(Front-end code change data)
____
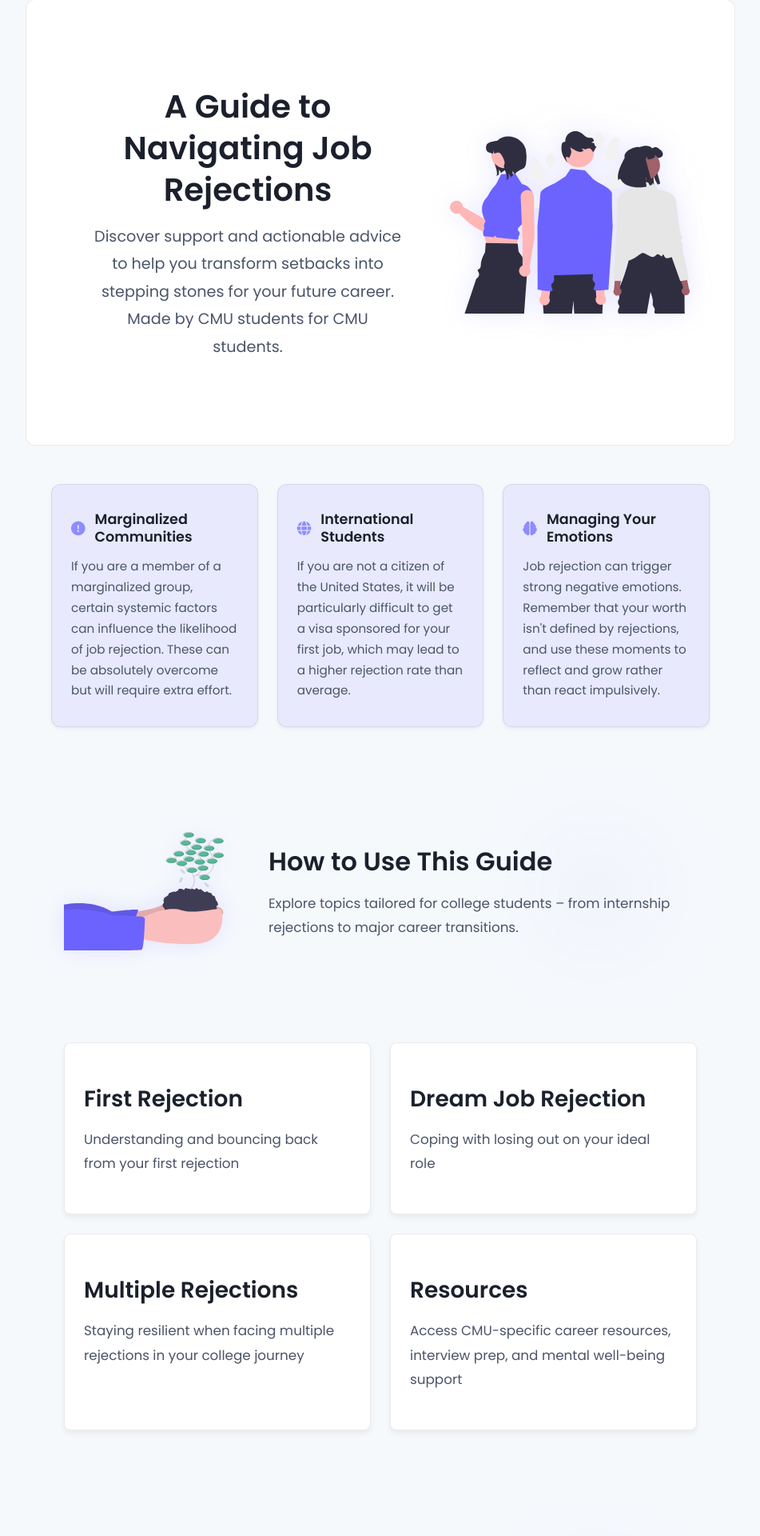
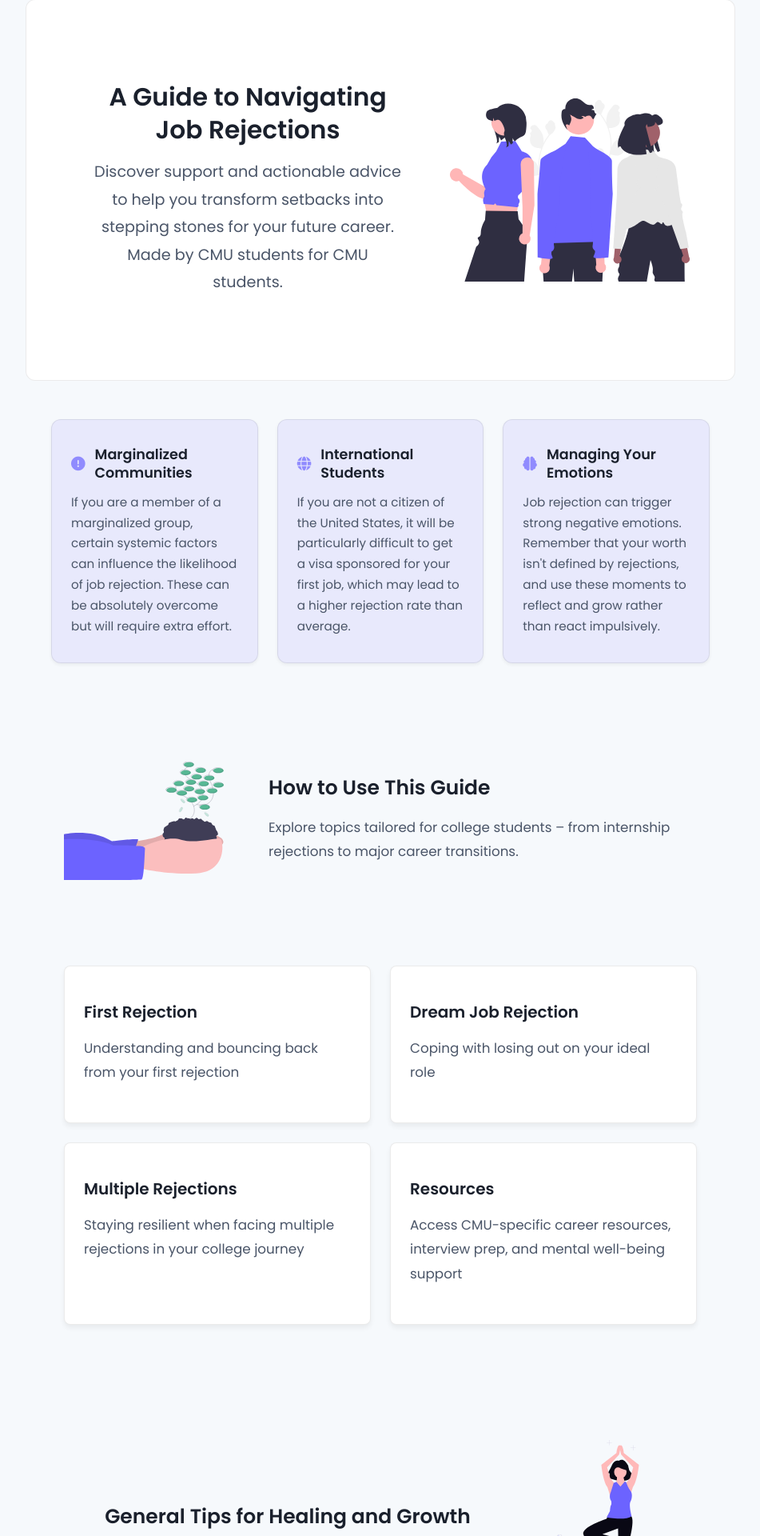
Before and after one commit to miguel-salv/Rejection-Website, a React (Create React App) app: page / in a window 1280 px wide. Shown: the part 161-2081 px from the top of the page at 80% size, without its empty margins (164-1115 px from the left). Built offline with nearby package versions, Linux system fonts and the light colour scheme.

Commit message:
Design fixes

```diff
--- a/src/styles/home.css
+++ b/src/styles/home.css
@@ -135,7 +135,6 @@
   width: 300px;
   height: auto;
   animation: float 6s ease-in-out infinite;
-  filter: drop-shadow(0 0 15px rgba(107, 99, 255, 0.15));
   transition: all 0.3s ease;
   position: relative;
   z-index: 2;
@@ -153,7 +152,6 @@
   width: 200px;
   height: auto;
   animation: fadeIn 1s ease-out;
-  filter: drop-shadow(0 0 15px rgba(107, 99, 255, 0.15));
   transition: all 0.3s ease;
   position: relative;
   z-index: 2;
@@ -265,7 +263,6 @@
   line-height: 1.7;
   font-size: 0.95rem;
   margin-bottom: 0.75rem;
-  opacity: 0.85;
 }
 
 @media (max-width: 768px) {
@@ -280,10 +277,7 @@
   }
 }
 
-[data-theme='dark'] .header-image,
-[data-theme='dark'] .section-image {
-  filter: drop-shadow(0 0 15px rgba(107, 99, 255, 0.1));
-}
+
 
 .header-content::after, .section-header::after {
   content: '';
@@ -292,7 +286,6 @@
   right: 0;
   width: 300px;
   height: 300px;
-  background: radial-gradient(circle, var(--link-color) 0%, transparent 80%);
   opacity: 0.03;
   transform: translateY(-50%);
   pointer-events: none;
--- a/src/styles/main.css
+++ b/src/styles/main.css
@@ -15,6 +15,12 @@
   --link-color: #6B63FF;
   --heading-color: #1a202c;
   --notice-color: rgba(107, 99, 255, 0.1);
+  --font-scale: 1.25;
+  --font-size-base: 1rem;
+  --font-size-sm: calc(var(--font-size-base) / var(--font-scale));
+  --font-size-lg: calc(var(--font-size-base) * var(--font-scale));
+  --font-size-xl: calc(var(--font-size-lg) * var(--font-scale));
+  --font-size-2xl: calc(var(--font-size-xl) * var(--font-scale));
 
   transition:
     background 0.3s ease,
@@ -81,6 +87,7 @@ body {
 .nav-menu {
     background: var(--nav-bg);
     backdrop-filter: blur(20px);
+    -webkit-backdrop-filter: blur(20px);
     padding: 1.2rem 2rem;
     display: flex;
     align-items: center;
@@ -145,9 +152,9 @@ h1, h2, h3, h4, h5, h6 {
     animation: textFadeIn 0.8s ease-out forwards;
 }
 
-h1 { font-size: 2.5rem; }
-h2 { font-size: 2rem; }
-h3 { font-size: 1.75rem; }
+h1 { font-size: var(--font-size-2xl); }
+h2 { font-size: var(--font-size-xl); }
+h3 { font-size: var(--font-size-lg); }
 
 p {
     margin-bottom: 1.5rem;
@@ -313,7 +320,6 @@ div {
     min-height: 100vh;
 }
 
-/* Add these styles for consistent step formatting across all sections */
 .steps-list {
     counter-reset: steps;
     padding: 0;
@@ -501,6 +507,9 @@ div {
         transition: background-color 0.3s ease,
                     border-color 0.3s ease,
                     transform 0.3s ease;
+        backdrop-filter: blur(10px);
+        -webkit-backdrop-filter: blur(10px);
+        box-shadow: 0 -4px 20px var(--shadow-color);
     }
 
     .mobile-nav-toggle.open {
@@ -667,7 +676,6 @@ div {
   font-size: 0.8rem;
 }
 
-/* Add styles for inline footnote references */
 sup {
   color: var(--link-color);
   font-size: 0.75em;
```
Also changed, not shown: 1 other file (tests, documents, lock files or other folders).
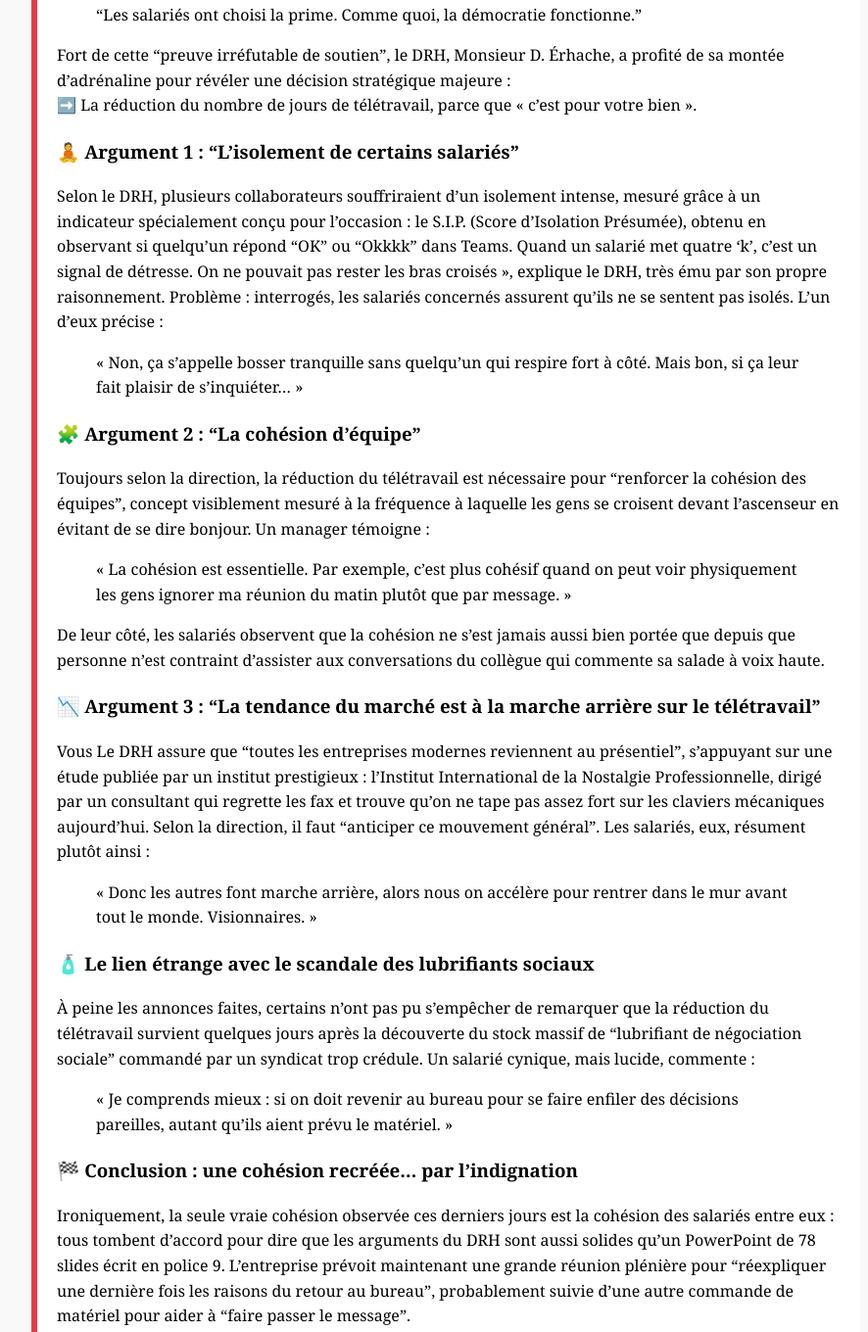
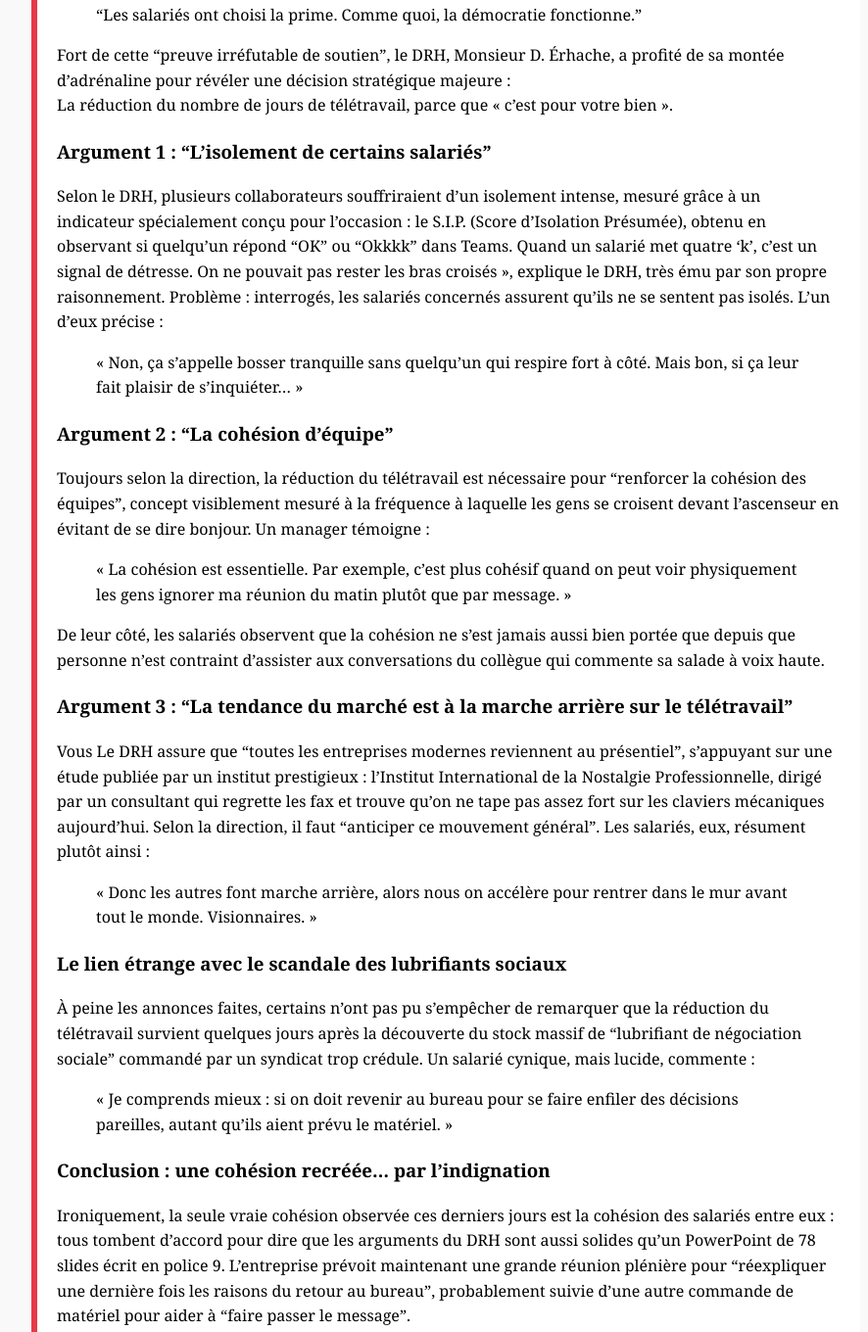
Before and after one commit to aurelie830/AdoptionFlocon, a plain HTML site: page index.html in a window 1280 px wide. Shown: the part 1909-3269 px from the top of the page at 98% size, without its empty margins (315-1201 px from the left). Drawn offline with Linux system fonts and the light colour scheme.

Commit message:
Update index.html

```diff
--- a/index.html
+++ b/index.html
@@ -184,13 +184,13 @@ Le syndicat concurrent FO’Fois a réagi immédiatement :</p>
 <blockquote>« C’est honteux. Nous, au moins, quand on doit se faire rouler dessus, on ne demande rien, on vient avec notre propre matériel. C’est une question de dignité syndicale. »</blockquote>
 <p>La CGC’Q, pas en reste, réclame un audit “de viscosité et d’intégrité”.</p>
 <br/>
-<p>📉 L’ambiance interne atteint le fond… puis creuse encore
+<p>L’ambiance interne atteint le fond… puis creuse encore
 Les groupes WhatsApp internes ont explosé en mèmes :
 un montage montrant le DRH tenant une pompe à vaseline façon “conférence TEDx : Réinventons le dialogue social”.
 un faux tutoriel intitulé : “Négociations 2025 : comment éviter que ça pique ?”
 Un salarié témoigne :</p>
 <blockquote>« On savait que ça glissait déjà, mais là on a atteint un niveau de lubrification qui dépasse les normes européennes. »</blockquote>
-<p>🧨 La direction tente de reprendre la main
+<p>La direction tente de reprendre la main
 Face à l’ampleur du scandale, une cellule de crise a été installée. Elle propose pour l’instant :
 un atelier “Dire non en restant étanche”,
 une formation managériale “Négocier sans accessoires”,
@@ -207,20 +207,20 @@ Selon nos informations, un plan de communication interne est déjà prêt :</p>
 Après un référendum interne particulièrement nuancé — “Voulez-vous une prime ou rien ?” — dont le résultat aurait stupéfié même un pangolin, la direction a annoncé fièrement :</p>
 <blockquote>“Les salariés ont choisi la prime. Comme quoi, la démocratie fonctionne.”</blockquote>
 <p>Fort de cette “preuve irréfutable de soutien”, le DRH, Monsieur D. Érhache, a profité de sa montée d’adrénaline pour révéler une décision stratégique majeure :</br>
-➡️ La réduction du nombre de jours de télétravail, parce que « c’est pour votre bien ».</p>
-<h3>🧘 Argument 1 : “L’isolement de certains salariés”</h3>
+ La réduction du nombre de jours de télétravail, parce que « c’est pour votre bien ».</p>
+<h3>Argument 1 : “L’isolement de certains salariés”</h3>
 <p>Selon le DRH, plusieurs collaborateurs souffriraient d’un isolement intense, mesuré grâce à un indicateur spécialement conçu pour l’occasion :
 le S.I.P. (Score d’Isolation Présumée), obtenu en observant si quelqu’un répond “OK” ou “Okkkk” dans Teams.
 Quand un salarié met quatre ‘k’, c’est un signal de détresse. On ne pouvait pas rester les bras croisés », explique le DRH, très ému par son propre raisonnement.
 Problème : interrogés, les salariés concernés assurent qu’ils ne se sentent pas isolés.
 L’un d’eux précise :</p>
 <blockquote>« Non, ça s’appelle bosser tranquille sans quelqu’un qui respire fort à côté. Mais bon, si ça leur fait plaisir de s’inquiéter… »</blockquote>
-<h3>🧩 Argument 2 : “La cohésion d’équipe”</h3>
+<h3>Argument 2 : “La cohésion d’équipe”</h3>
 <p>Toujours selon la direction, la réduction du télétravail est nécessaire pour “renforcer la cohésion des équipes”, concept visiblement mesuré à la fréquence à laquelle les gens se croisent devant l’ascenseur en évitant de se dire bonjour.
 Un manager témoigne :</p>
 <blockquote>« La cohésion est essentielle. Par exemple, c’est plus cohésif quand on peut voir physiquement les gens ignorer ma réunion du matin plutôt que par message. »</blockquote>
 <p>De leur côté, les salariés observent que la cohésion ne s’est jamais aussi bien portée que depuis que personne n’est contraint d’assister aux conversations du collègue qui commente sa salade à voix haute.</p>
-<h3>📉 Argument 3 : “La tendance du marché est à la marche arrière sur le télétravail”</h3>
+<h3>Argument 3 : “La tendance du marché est à la marche arrière sur le télétravail”</h3>
 <p>Vous Le DRH assure que “toutes les entreprises modernes reviennent au présentiel”, s’appuyant sur une étude publiée par un institut prestigieux :
 l’Institut International de la Nostalgie Professionnelle, dirigé par un consultant qui regrette les fax et trouve qu’on ne tape pas assez fort sur les claviers mécaniques aujourd’hui.
 Selon la direction, il faut “anticiper ce mouvement général”.
@@ -228,13 +228,13 @@ Les salariés, eux, résument plutôt ainsi :</p>
 <blockquote>
 « Donc les autres font marche arrière, alors nous on accélère pour rentrer dans le mur avant tout le monde. Visionnaires. »
 </blockquote>
-<h3>🧴 Le lien étrange avec le scandale des lubrifiants sociaux</h3>
+<h3>Le lien étrange avec le scandale des lubrifiants sociaux</h3>
 <p>À peine les annonces faites, certains n’ont pas pu s’empêcher de remarquer que la réduction du télétravail survient quelques jours après la découverte du stock massif de “lubrifiant de négociation sociale” commandé par un syndicat trop crédule.
 Un salarié cynique, mais lucide, commente :</p>
 <blockquote>
 « Je comprends mieux : si on doit revenir au bureau pour se faire enfiler des décisions pareilles, autant qu’ils aient prévu le matériel. »
 </blockquote>
-<h3>🏁 Conclusion : une cohésion recréée… par l’indignation</h3>
+<h3>Conclusion : une cohésion recréée… par l’indignation</h3>
 <p>Ironiquement, la seule vraie cohésion observée ces derniers jours est la cohésion des salariés entre eux :
 tous tombent d’accord pour dire que les arguments du DRH sont aussi solides qu’un PowerPoint de 78 slides écrit en police 9.
 L’entreprise prévoit maintenant une grande réunion plénière pour “réexpliquer une dernière fois les raisons du retour au bureau”, probablement suivie d’une autre commande de matériel pour aider à “faire passer le message”.</p>
```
____
_Problem to solve_:
Show each line of the records above containing "scale".

_Response to this exercise_:
+  --font-scale: 1.25;
+  --font-size-sm: calc(var(--font-size-base) / var(--font-scale));
+  --font-size-lg: calc(var(--font-size-base) * var(--font-scale));
+  --font-size-xl: calc(var(--font-size-lg) * var(--font-scale));
+  --font-size-2xl: calc(var(--font-size-xl) * var(--font-scale));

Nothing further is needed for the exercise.